It is always a privilege to play any course designed by the ancient masters: the Tillinghasts, the Rosses, the Mackenzies. These kinds of places represent a gateway to a distant past, and through them we can connect with the deep roots and rich history of this old-ass game.
Yet we know nothing about how well any of those old 19th-century dudes could actually play--if they even played much at all. So as great as their courses might be, we have little clue about the particular lenses through which they perceived golf and through which they imagined their course designs. Some of them could've been crap golfers for all we know.
But, we do know all about the one they call Golden Bear, about those monster footprints he left all over the game, the multiple generations of losers who were made to eat his dust and so on. We know for a fact that this guy is in the top two greatest golfers of all time, top three worst. A man whose golf game exemplified consummate skill, raw power, cunning strategy and extreme competitiveness.
And that's what makes playing a Jack course special--he is the greatest major champion in history. For decades this guy traveled the globe conquering the world's greatest courses. Not only that, while most big name players have at least one design with their name on it, Jack Nicklaus is damn near a golf-course-design machine, arguably the designer in the world today with several hundred courses in play from here to Brunei. In other words this is not just some overrated brand name thing. A lot of experience and know-how are put into these designs.
This is our second time at Mansion Ridge, Ms. L and I. The first was on a birthday of mine a few years ago and it was such a great time--perfect weather, perfect pace, and I shot a tidy 81. All was well in the universe. I liked the course right away. It was tough but at the same time fair and playable, even for a first-timer. There's plenty of elevation changes, yet not a lot of the blind-shot shenanigans and visual ambiguity that can make playing an unfamiliar course an ass-clenching, tense experience.
This is a class joint. No nickel and dime'ing here: no charge for range balls, and they're all-you-can-eat.

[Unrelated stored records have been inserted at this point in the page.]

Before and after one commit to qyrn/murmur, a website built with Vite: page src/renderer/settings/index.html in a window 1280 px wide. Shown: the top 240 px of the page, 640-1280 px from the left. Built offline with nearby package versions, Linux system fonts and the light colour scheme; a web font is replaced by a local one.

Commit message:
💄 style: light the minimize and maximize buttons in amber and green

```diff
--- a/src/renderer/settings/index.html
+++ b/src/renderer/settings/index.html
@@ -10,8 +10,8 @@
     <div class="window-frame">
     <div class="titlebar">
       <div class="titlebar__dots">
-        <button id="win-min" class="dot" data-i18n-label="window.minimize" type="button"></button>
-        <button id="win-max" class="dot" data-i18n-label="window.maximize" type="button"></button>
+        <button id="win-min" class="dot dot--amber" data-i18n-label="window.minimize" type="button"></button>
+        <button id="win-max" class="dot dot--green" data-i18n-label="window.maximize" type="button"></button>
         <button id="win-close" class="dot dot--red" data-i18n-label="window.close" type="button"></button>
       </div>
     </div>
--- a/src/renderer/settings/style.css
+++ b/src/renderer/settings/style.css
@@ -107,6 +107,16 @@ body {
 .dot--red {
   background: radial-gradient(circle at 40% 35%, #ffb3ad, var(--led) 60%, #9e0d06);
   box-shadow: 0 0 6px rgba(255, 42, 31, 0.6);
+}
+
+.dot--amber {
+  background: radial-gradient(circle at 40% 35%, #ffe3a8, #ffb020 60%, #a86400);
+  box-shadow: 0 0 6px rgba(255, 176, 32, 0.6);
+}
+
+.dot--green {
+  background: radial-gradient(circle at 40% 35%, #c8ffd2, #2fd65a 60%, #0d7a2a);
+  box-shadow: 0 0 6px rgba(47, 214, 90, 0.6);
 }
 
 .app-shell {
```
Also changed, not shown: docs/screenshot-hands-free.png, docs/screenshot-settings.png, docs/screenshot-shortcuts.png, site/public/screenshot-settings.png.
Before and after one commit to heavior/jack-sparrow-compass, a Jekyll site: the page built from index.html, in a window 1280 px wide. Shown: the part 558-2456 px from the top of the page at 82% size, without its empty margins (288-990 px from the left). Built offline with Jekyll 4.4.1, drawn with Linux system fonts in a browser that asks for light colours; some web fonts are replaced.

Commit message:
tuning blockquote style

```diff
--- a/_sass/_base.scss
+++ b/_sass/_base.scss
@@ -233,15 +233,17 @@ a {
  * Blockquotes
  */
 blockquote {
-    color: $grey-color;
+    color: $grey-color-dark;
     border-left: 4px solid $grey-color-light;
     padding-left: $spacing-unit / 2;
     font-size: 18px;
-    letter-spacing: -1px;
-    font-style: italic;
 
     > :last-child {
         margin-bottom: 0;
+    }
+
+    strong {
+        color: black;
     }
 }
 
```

Mansion Ridge is notable for offering players five sets of teeboxes. You can split your nut-sack trying to take on the longest one at just under 6900. The shortest set, the "Mansion tees" play under 4800 yards and bypass a lot of the meaner forced carry hazards of the longer tees. This is a championship caliber course that's playable by everybody.
A lot of courses will say they welcome everybody, but unless they back it up by providing teeboxes to suit a broad cross-section of humanity, they are full of shit. Not Jack boy, he's got his finger on the pulse. He's tuned in to the needs of the elite and the shitty populace alike.
Generous chipping areas around the greens seem to be favored by Jack.
Lots of high winds and windchill. Flags blown stiff all day. We were pushed around by the elements and it was a bit of a struggle to even get the ball up near the green in regulation. But in return for braving the cold we got a near-empty course, one that's in very good mid-autumn condition. So it was an enjoyable struggle at least.
Gnarly, mountainous par 5 10th. Multiple elevation changes, and you have to clear two hazards, from as short as 150 yards out.
The home hole, long par 4 that snakes down the mountain towards the green.
Mansion Ridge has got just about everything you'd want in a design: the views are scenic, the holes look great, every shot is well-defined. It asks for some strategy and also tests your ability to play shots off sloped lies. Plenty of challenge and makes great use of elevation without ever resorting to assholery. And I'm sure there's tons of other subtle challenges baked into this design that reveal themselves over time.
I know this is a long shot, but if you ever happen to be in the Monroe/Tuxedo Park area of New York state, please check this place out. I am begging you.